Work task: Produce a word-for-word copy of the listing below without its pictures.
******
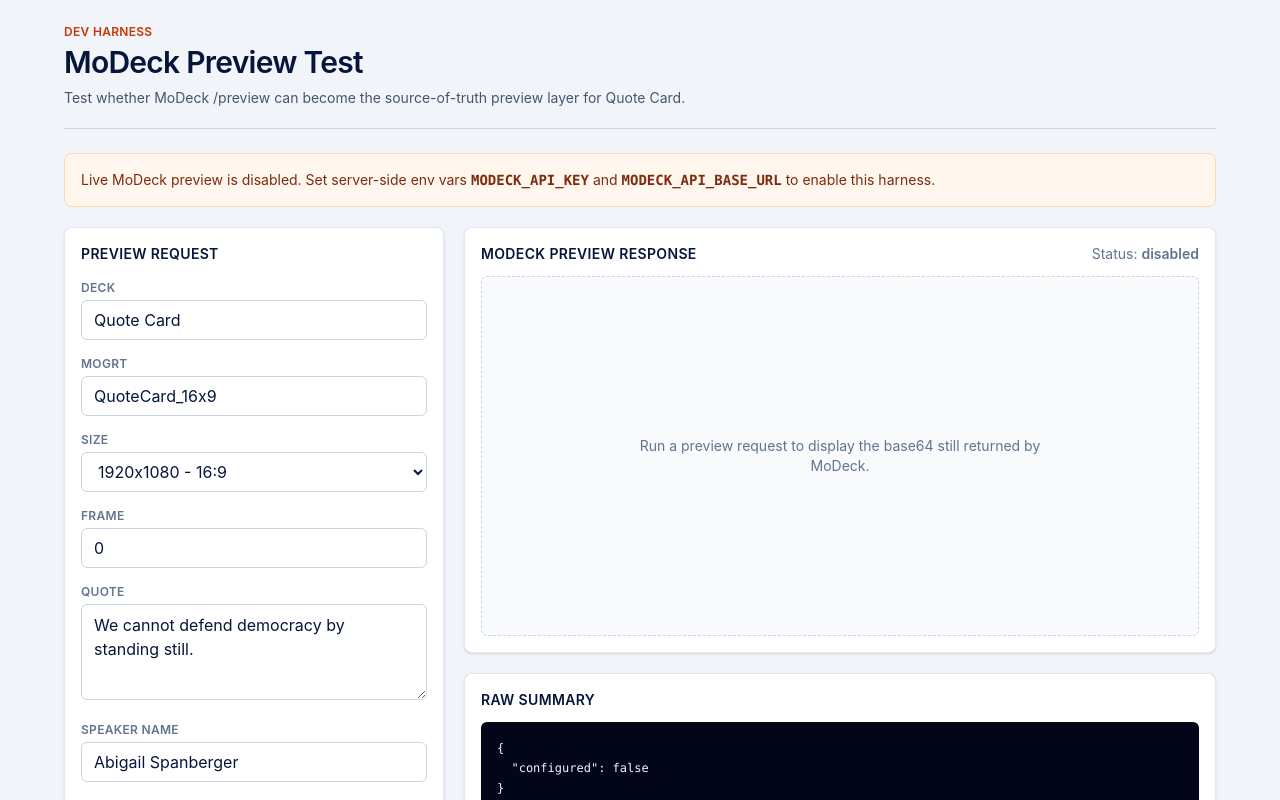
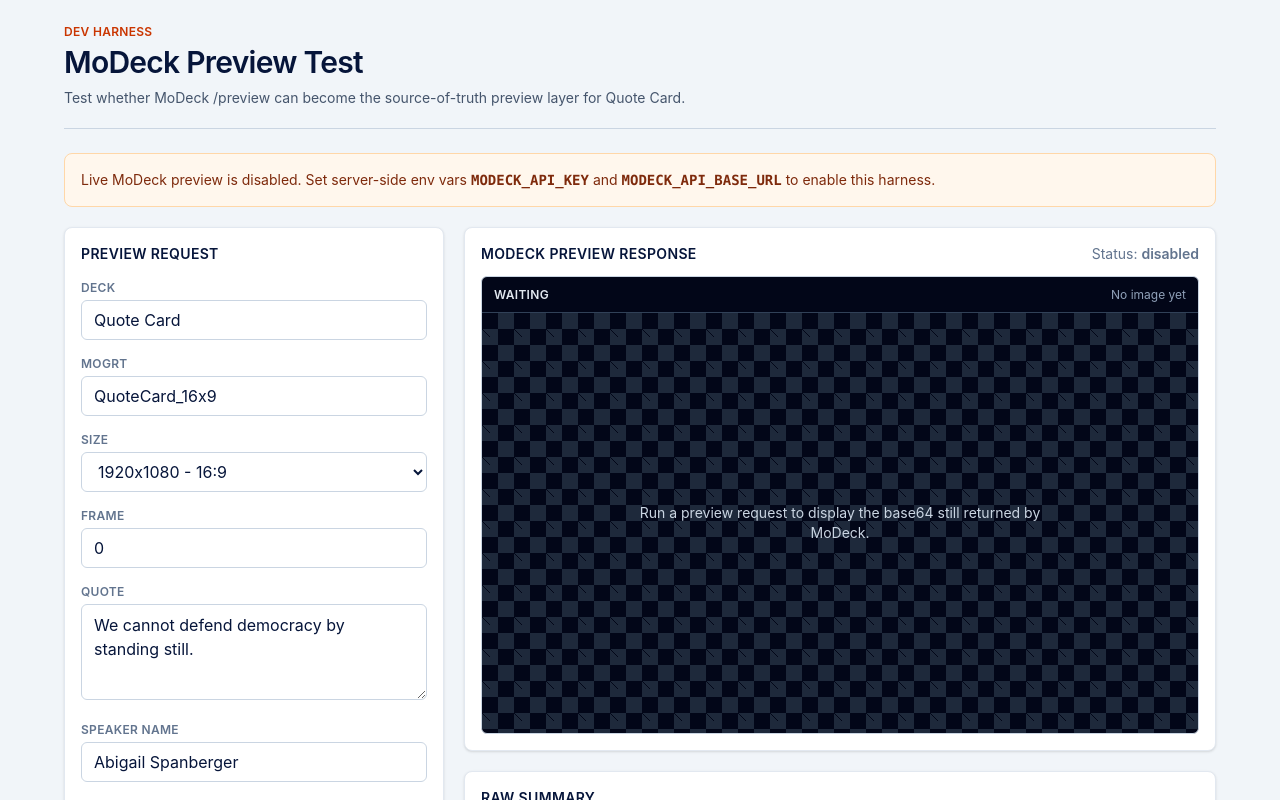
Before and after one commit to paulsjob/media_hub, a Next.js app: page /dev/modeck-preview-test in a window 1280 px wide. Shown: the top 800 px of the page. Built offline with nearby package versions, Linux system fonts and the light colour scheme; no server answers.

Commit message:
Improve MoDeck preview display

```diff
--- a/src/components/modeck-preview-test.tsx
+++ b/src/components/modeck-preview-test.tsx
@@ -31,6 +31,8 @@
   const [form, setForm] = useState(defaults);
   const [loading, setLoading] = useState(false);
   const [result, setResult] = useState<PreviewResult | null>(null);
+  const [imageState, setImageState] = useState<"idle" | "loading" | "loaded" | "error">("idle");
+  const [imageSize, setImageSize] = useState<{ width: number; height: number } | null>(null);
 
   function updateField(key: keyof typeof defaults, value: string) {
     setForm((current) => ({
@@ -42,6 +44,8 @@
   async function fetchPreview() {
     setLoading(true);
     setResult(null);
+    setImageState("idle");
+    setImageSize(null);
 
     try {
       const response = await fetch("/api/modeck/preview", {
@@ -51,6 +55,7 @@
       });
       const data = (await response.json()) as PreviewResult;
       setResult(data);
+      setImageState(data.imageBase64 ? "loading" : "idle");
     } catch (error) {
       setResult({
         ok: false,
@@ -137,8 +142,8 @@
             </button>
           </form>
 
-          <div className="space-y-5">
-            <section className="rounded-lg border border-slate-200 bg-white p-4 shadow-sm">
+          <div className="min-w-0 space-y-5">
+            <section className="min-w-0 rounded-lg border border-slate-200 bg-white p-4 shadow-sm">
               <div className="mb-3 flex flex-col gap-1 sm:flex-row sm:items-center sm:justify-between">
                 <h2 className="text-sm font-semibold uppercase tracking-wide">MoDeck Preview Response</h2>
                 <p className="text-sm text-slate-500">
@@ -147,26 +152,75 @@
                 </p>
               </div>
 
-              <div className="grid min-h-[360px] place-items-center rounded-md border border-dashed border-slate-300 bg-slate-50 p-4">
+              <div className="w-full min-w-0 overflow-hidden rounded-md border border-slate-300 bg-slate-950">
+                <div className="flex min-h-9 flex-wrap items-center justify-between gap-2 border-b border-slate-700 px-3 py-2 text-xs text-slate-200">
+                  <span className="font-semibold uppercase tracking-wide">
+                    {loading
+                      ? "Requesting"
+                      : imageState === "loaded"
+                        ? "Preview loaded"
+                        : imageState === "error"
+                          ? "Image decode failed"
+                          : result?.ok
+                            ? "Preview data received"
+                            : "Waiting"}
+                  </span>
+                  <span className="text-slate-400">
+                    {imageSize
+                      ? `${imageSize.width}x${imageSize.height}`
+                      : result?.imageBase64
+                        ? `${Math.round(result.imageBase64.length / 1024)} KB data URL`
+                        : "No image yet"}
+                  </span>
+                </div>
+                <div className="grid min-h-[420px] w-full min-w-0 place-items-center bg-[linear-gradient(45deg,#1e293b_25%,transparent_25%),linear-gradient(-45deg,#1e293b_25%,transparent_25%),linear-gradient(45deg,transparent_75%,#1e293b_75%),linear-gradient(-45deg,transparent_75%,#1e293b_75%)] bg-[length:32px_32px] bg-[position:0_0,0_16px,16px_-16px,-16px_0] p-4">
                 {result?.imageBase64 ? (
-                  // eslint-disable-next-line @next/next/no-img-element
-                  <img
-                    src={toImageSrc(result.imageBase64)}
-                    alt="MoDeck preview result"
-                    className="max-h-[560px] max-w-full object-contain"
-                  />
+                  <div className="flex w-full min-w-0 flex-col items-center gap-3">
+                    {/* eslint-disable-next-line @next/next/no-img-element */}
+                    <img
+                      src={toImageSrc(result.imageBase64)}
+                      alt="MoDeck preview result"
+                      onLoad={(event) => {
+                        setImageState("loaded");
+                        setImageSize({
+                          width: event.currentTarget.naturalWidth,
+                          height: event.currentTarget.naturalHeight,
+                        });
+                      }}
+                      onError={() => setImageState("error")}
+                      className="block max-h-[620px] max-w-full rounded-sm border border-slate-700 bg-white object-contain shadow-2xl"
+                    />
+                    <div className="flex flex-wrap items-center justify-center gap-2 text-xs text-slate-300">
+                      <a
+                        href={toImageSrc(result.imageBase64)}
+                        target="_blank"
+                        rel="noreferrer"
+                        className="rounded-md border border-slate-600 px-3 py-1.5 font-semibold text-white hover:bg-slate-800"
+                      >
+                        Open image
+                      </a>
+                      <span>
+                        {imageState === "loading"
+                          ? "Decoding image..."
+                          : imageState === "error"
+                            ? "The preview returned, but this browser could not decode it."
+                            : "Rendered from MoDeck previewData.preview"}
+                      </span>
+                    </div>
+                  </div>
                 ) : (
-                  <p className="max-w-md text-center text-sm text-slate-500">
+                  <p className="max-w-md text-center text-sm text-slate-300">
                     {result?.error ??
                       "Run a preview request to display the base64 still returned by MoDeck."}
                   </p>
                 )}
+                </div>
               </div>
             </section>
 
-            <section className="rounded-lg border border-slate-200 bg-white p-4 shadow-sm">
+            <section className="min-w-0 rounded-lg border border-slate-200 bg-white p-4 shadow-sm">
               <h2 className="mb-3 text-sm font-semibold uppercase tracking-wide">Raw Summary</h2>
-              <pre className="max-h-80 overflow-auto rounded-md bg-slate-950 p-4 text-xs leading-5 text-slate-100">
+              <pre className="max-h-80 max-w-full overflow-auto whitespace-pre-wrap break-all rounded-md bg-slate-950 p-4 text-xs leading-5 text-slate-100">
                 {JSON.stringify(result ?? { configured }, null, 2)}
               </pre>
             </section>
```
******
Task output:
Before and after one commit to paulsjob/media_hub, a Next.js app: page /dev/modeck-preview-test in a window 1280 px wide. Shown: the top 800 px of the page. Built offline with nearby package versions, Linux system fonts and the light colour scheme; no server answers.

Commit message:
Improve MoDeck preview display

```diff
--- a/src/components/modeck-preview-test.tsx
+++ b/src/components/modeck-preview-test.tsx
@@ -31,6 +31,8 @@
   const [form, setForm] = useState(defaults);
   const [loading, setLoading] = useState(false);
   const [result, setResult] = useState<PreviewResult | null>(null);
+  const [imageState, setImageState] = useState<"idle" | "loading" | "loaded" | "error">("idle");
+  const [imageSize, setImageSize] = useState<{ width: number; height: number } | null>(null);
 
   function updateField(key: keyof typeof defaults, value: string) {
     setForm((current) => ({
@@ -42,6 +44,8 @@
   async function fetchPreview() {
     setLoading(true);
     setResult(null);
+    setImageState("idle");
+    setImageSize(null);
 
     try {
       const response = await fetch("/api/modeck/preview", {
@@ -51,6 +55,7 @@
       });
       const data = (await response.json()) as PreviewResult;
       setResult(data);
+      setImageState(data.imageBase64 ? "loading" : "idle");
     } catch (error) {
       setResult({
         ok: false,
@@ -137,8 +142,8 @@
             </button>
           </form>
 
-          <div className="space-y-5">
-            <section className="rounded-lg border border-slate-200 bg-white p-4 shadow-sm">
+          <div className="min-w-0 space-y-5">
+            <section className="min-w-0 rounded-lg border border-slate-200 bg-white p-4 shadow-sm">
               <div className="mb-3 flex flex-col gap-1 sm:flex-row sm:items-center sm:justify-between">
                 <h2 className="text-sm font-semibold uppercase tracking-wide">MoDeck Preview Response</h2>
                 <p className="text-sm text-slate-500">
@@ -147,26 +152,75 @@
                 </p>
               </div>
 
-              <div className="grid min-h-[360px] place-items-center rounded-md border border-dashed border-slate-300 bg-slate-50 p-4">
+              <div className="w-full min-w-0 overflow-hidden rounded-md border border-slate-300 bg-slate-950">
+                <div className="flex min-h-9 flex-wrap items-center justify-between gap-2 border-b border-slate-700 px-3 py-2 text-xs text-slate-200">
+                  <span className="font-semibold uppercase tracking-wide">
+                    {loading
+                      ? "Requesting"
+                      : imageState === "loaded"
+                        ? "Preview loaded"
+                        : imageState === "error"
+                          ? "Image decode failed"
+                          : result?.ok
+                            ? "Preview data received"
+                            : "Waiting"}
+                  </span>
+                  <span className="text-slate-400">
+                    {imageSize
+                      ? `${imageSize.width}x${imageSize.height}`
+                      : result?.imageBase64
+                        ? `${Math.round(result.imageBase64.length / 1024)} KB data URL`
+                        : "No image yet"}
+                  </span>
+                </div>
+                <div className="grid min-h-[420px] w-full min-w-0 place-items-center bg-[linear-gradient(45deg,#1e293b_25%,transparent_25%),linear-gradient(-45deg,#1e293b_25%,transparent_25%),linear-gradient(45deg,transparent_75%,#1e293b_75%),linear-gradient(-45deg,transparent_75%,#1e293b_75%)] bg-[length:32px_32px] bg-[position:0_0,0_16px,16px_-16px,-16px_0] p-4">
                 {result?.imageBase64 ? (
-                  // eslint-disable-next-line @next/next/no-img-element
-                  <img
-                    src={toImageSrc(result.imageBase64)}
-                    alt="MoDeck preview result"
-                    className="max-h-[560px] max-w-full object-contain"
-                  />
+                  <div className="flex w-full min-w-0 flex-col items-center gap-3">
+                    {/* eslint-disable-next-line @next/next/no-img-element */}
+                    <img
+                      src={toImageSrc(result.imageBase64)}
+                      alt="MoDeck preview result"
+                      onLoad={(event) => {
+                        setImageState("loaded");
+                        setImageSize({
+                          width: event.currentTarget.naturalWidth,
+                          height: event.currentTarget.naturalHeight,
+                        });
+                      }}
+                      onError={() => setImageState("error")}
+                      className="block max-h-[620px] max-w-full rounded-sm border border-slate-700 bg-white object-contain shadow-2xl"
+                    />
+                    <div className="flex flex-wrap items-center justify-center gap-2 text-xs text-slate-300">
+                      <a
+                        href={toImageSrc(result.imageBase64)}
+                        target="_blank"
+                        rel="noreferrer"
+                        className="rounded-md border border-slate-600 px-3 py-1.5 font-semibold text-white hover:bg-slate-800"
+                      >
+                        Open image
+                      </a>
+                      <span>
+                        {imageState === "loading"
+                          ? "Decoding image..."
+                          : imageState === "error"
+                            ? "The preview returned, but this browser could not decode it."
+                            : "Rendered from MoDeck previewData.preview"}
+                      </span>
+                    </div>
+                  </div>
                 ) : (
-                  <p className="max-w-md text-center text-sm text-slate-500">
+                  <p className="max-w-md text-center text-sm text-slate-300">
                     {result?.error ??
                       "Run a preview request to display the base64 still returned by MoDeck."}
                   </p>
                 )}
+                </div>
               </div>
             </section>
 
-            <section className="rounded-lg border border-slate-200 bg-white p-4 shadow-sm">
+            <section className="min-w-0 rounded-lg border border-slate-200 bg-white p-4 shadow-sm">
               <h2 className="mb-3 text-sm font-semibold uppercase tracking-wide">Raw Summary</h2>
-              <pre className="max-h-80 overflow-auto rounded-md bg-slate-950 p-4 text-xs leading-5 text-slate-100">
+              <pre className="max-h-80 max-w-full overflow-auto whitespace-pre-wrap break-all rounded-md bg-slate-950 p-4 text-xs leading-5 text-slate-100">
                 {JSON.stringify(result ?? { configured }, null, 2)}
               </pre>
             </section>
```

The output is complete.